A Tiny Spider’s Secret to Taking Down Big Prey

Pekar, et al.
Pekar, et al. / Pekar, et al.

At first glance, the pinhead-sized spider Zodarion cyrenaicum seems like it's on a suicide mission every time it hunts for a meal. Its preferred prey is a desert ant, Messor arenarius, some three times bigger and six times heavier than itself. But as David and the Red Viper have shown us, size isn’t everything—especially if you’ve got some slick moves and the right tools for the job. 

Wondering how the spiders consistently come out on top when battling the relatively-giant ants, Czech scientists watched some captured critters hunt in their lab. 

They found that both adult female and juvenile spiders rely on a potent venom that can immobilize an ant with just one bite. They use slightly different tactics to stay out of harm’s way until the venom does its job, though. (The adult males don’t hunt at all, and instead take a cut of the food from a female's or juvenile’s kill).

The adult female spiders attack quickly from behind, biting the ant’s abdomen or hind leg, and then retreat from any counter-attacks until the ant falls.

“Following a bite, the ant stopped moving and stood still with opened mandibles,” the researchers write. “Meanwhile, the bitten limb contracted, and the gaster [the bulbous hind end of the ant body] bent under the thorax. Such a C-shaped position lasted for several minutes; then the ant collapsed, falling on one side. At this moment, the spiders approached and began to feed.”

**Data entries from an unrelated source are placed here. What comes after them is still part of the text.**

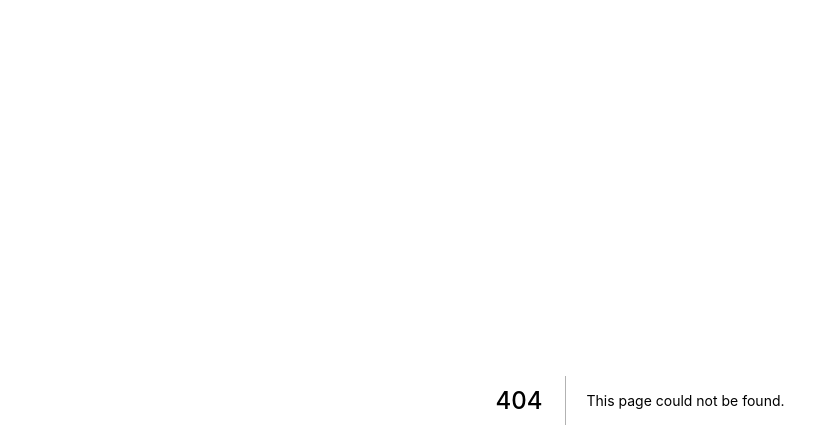
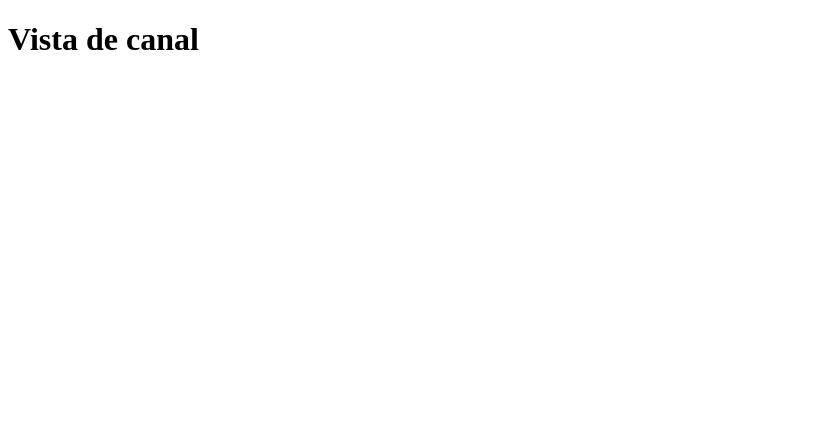
Before and after one commit to eduardorasgado/podcastiny, a Next.js app: page /channel in a window 1280 px wide. Before the commit this address had no page. Shown: the top 448 px of the page, without its empty margins (0-839 px from the left). Built offline with nearby package versions, Linux system fonts and the light colour scheme.

Commit message:
link and prefetch to each channel

```diff
--- /dev/null
+++ b/pages/channel.js
@@ -0,0 +1,7 @@
+export default class extends React.Component {
+	render () {
+		return(
+				<div><h1>Vista de canal</h1></div>
+			)
+	}
+}
```
Also changed, not shown: pages/index.js (+13 -4 lines).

The juvenile spiders are small enough that they can take a different approach. They actually climb onto their foe, deliver a bite to the abdomen, and then hang on to the ant’s back until it’s paralyzed so it can’t retaliate. Even at a young age, their venom is already something to be reckoned with. While the venom glands of an adult are more then 50 times bigger than a juvenile’s, the younger spider’s venom only takes a little bit longer to immobilize the prey.